Saved data entries =>
-- -- --

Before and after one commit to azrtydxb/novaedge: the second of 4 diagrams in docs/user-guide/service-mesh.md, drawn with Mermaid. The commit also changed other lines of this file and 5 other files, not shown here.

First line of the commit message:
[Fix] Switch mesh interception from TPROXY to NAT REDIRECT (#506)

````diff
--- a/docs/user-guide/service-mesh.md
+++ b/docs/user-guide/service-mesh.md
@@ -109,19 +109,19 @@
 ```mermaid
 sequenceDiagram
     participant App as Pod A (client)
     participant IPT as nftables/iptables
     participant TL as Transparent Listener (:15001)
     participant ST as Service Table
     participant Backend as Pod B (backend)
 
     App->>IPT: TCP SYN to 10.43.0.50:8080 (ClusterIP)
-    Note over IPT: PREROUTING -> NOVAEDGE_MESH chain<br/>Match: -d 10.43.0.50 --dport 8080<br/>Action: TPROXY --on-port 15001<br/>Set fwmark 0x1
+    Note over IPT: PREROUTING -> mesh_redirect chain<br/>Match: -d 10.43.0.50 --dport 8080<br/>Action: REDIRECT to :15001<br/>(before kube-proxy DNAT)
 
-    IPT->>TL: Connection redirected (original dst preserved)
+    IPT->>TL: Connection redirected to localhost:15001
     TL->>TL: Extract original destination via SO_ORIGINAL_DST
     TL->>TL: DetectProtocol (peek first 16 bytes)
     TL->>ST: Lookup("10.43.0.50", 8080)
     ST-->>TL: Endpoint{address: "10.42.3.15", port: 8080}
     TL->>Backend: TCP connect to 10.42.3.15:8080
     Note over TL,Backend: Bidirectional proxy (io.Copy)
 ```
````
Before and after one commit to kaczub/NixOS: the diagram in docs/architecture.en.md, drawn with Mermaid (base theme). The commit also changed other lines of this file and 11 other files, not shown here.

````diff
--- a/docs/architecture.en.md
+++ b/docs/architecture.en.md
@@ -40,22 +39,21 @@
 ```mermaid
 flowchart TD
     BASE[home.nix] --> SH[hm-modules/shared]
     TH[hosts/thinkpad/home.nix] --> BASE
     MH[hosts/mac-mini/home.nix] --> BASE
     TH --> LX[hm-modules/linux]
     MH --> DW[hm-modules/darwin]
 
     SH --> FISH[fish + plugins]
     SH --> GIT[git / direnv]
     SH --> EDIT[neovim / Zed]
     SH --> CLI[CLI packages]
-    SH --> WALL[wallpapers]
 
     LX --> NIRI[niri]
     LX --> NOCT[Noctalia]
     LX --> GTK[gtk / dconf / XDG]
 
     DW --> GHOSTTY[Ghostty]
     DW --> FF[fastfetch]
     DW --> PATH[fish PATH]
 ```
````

-- -- --

Problem description => Among the records above, how many lines contain the word "other"? Answer with the number by itself.

Written answer => 2